%%
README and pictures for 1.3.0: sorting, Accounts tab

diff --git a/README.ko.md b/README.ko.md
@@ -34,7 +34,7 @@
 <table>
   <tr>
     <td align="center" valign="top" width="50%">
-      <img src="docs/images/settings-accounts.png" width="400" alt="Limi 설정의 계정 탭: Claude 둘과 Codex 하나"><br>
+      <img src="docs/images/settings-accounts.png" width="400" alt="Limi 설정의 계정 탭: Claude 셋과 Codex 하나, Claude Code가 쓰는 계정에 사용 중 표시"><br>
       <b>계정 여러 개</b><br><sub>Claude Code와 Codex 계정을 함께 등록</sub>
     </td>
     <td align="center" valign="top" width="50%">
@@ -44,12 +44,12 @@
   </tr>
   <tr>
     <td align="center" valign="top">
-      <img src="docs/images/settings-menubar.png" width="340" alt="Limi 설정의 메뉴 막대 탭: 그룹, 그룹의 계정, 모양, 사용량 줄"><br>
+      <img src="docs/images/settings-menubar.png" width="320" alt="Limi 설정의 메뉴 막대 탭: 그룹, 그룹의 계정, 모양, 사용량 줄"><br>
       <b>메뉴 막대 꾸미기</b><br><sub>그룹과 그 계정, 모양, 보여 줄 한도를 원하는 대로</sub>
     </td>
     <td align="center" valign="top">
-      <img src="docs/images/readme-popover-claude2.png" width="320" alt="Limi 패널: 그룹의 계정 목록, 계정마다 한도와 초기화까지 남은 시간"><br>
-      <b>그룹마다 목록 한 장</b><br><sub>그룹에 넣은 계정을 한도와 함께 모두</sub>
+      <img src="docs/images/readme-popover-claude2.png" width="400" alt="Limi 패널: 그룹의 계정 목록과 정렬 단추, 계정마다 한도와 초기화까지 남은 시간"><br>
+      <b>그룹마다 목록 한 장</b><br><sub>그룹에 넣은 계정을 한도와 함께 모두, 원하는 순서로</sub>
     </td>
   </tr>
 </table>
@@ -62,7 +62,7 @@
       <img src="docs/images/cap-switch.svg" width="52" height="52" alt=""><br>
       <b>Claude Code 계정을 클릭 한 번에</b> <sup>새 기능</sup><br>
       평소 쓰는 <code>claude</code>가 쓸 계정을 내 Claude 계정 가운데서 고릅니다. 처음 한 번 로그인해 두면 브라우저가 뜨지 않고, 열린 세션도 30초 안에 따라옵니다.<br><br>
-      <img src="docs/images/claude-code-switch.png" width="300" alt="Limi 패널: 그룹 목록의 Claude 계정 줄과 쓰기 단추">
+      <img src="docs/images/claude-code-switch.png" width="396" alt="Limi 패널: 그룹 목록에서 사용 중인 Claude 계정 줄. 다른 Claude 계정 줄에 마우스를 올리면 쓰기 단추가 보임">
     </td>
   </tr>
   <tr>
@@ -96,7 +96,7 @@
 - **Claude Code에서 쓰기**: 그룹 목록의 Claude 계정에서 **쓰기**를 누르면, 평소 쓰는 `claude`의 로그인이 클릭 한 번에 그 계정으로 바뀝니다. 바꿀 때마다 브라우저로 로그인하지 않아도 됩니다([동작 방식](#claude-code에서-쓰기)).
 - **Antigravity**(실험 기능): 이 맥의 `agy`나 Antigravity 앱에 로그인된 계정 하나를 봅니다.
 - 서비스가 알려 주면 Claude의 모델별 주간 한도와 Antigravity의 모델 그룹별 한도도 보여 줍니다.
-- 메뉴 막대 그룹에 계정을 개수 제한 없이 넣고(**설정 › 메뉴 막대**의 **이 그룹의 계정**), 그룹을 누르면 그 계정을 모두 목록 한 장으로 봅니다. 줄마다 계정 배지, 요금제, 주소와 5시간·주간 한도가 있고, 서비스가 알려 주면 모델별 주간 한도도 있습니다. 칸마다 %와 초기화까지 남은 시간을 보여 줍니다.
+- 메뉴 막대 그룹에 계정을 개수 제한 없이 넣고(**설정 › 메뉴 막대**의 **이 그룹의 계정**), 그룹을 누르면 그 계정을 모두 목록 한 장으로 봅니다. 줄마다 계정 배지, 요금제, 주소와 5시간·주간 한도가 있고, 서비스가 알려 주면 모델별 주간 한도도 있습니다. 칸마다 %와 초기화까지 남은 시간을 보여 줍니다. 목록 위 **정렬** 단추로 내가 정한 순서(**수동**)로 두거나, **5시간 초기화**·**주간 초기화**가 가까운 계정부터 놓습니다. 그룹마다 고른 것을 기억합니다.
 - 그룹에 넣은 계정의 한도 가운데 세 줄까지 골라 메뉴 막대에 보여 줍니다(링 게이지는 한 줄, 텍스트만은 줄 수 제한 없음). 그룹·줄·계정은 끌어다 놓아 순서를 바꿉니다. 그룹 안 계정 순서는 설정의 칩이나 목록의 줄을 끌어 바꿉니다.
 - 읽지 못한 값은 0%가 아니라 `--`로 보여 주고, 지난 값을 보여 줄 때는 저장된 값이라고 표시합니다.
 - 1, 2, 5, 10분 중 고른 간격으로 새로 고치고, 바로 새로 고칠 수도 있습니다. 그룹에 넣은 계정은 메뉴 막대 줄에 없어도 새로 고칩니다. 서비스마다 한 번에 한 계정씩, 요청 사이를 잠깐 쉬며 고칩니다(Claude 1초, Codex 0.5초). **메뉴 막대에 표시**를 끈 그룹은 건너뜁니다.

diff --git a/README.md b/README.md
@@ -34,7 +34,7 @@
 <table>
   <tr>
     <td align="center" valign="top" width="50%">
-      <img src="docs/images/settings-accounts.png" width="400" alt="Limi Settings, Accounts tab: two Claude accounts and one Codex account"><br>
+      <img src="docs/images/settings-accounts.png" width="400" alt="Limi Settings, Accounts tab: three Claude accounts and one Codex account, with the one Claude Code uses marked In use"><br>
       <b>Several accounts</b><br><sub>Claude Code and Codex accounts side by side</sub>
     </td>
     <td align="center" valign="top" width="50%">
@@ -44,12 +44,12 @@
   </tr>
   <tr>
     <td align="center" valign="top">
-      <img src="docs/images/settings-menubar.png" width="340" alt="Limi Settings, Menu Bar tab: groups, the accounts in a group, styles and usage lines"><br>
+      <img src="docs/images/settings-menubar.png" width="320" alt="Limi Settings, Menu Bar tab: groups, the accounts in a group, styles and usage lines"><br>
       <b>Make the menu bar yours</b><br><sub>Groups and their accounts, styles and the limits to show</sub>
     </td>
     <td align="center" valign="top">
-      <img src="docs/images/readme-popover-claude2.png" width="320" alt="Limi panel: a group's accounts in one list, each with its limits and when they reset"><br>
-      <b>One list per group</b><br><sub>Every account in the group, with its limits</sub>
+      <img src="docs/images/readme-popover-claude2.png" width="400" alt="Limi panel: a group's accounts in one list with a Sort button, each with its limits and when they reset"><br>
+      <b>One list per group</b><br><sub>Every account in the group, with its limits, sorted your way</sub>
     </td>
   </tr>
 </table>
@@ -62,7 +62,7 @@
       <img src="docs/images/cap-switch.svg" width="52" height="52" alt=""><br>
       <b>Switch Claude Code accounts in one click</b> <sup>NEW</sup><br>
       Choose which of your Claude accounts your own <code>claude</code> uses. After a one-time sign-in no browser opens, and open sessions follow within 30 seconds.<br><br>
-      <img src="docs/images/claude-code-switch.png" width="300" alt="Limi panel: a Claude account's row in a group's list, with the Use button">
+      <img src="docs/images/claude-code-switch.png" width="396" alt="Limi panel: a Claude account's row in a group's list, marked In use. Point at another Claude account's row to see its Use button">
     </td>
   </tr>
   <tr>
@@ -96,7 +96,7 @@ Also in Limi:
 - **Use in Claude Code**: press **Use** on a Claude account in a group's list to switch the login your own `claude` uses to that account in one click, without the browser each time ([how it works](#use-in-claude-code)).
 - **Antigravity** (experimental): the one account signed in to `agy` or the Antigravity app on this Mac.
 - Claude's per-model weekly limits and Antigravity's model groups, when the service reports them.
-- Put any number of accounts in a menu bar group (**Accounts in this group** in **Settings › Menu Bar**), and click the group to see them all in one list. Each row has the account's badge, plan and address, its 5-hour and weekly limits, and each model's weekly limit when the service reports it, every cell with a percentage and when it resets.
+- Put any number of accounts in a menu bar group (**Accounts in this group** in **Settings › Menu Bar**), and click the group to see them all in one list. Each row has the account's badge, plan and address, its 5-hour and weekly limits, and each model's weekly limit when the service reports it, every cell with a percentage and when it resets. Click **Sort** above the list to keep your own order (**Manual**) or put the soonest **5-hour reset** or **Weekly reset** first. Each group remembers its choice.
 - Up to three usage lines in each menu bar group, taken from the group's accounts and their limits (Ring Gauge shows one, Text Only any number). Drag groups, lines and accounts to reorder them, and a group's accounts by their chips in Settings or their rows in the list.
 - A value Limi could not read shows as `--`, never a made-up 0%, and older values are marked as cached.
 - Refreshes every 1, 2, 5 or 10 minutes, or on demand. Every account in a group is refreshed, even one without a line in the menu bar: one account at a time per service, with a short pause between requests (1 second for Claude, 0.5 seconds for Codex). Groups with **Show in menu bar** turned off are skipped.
%%
• **Exercise goal**
Return every line from the entries above that contains the word "panel".

• **Answer section**
-      <img src="docs/images/readme-popover-claude2.png" width="320" alt="Limi panel: a group's accounts in one list, each with its limits and when they reset"><br>
+      <img src="docs/images/readme-popover-claude2.png" width="400" alt="Limi panel: a group's accounts in one list with a Sort button, each with its limits and when they reset"><br>
-      <img src="docs/images/claude-code-switch.png" width="300" alt="Limi panel: a Claude account's row in a group's list, with the Use button">
+      <img src="docs/images/claude-code-switch.png" width="396" alt="Limi panel: a Claude account's row in a group's list, marked In use. Point at another Claude account's row to see its Use button">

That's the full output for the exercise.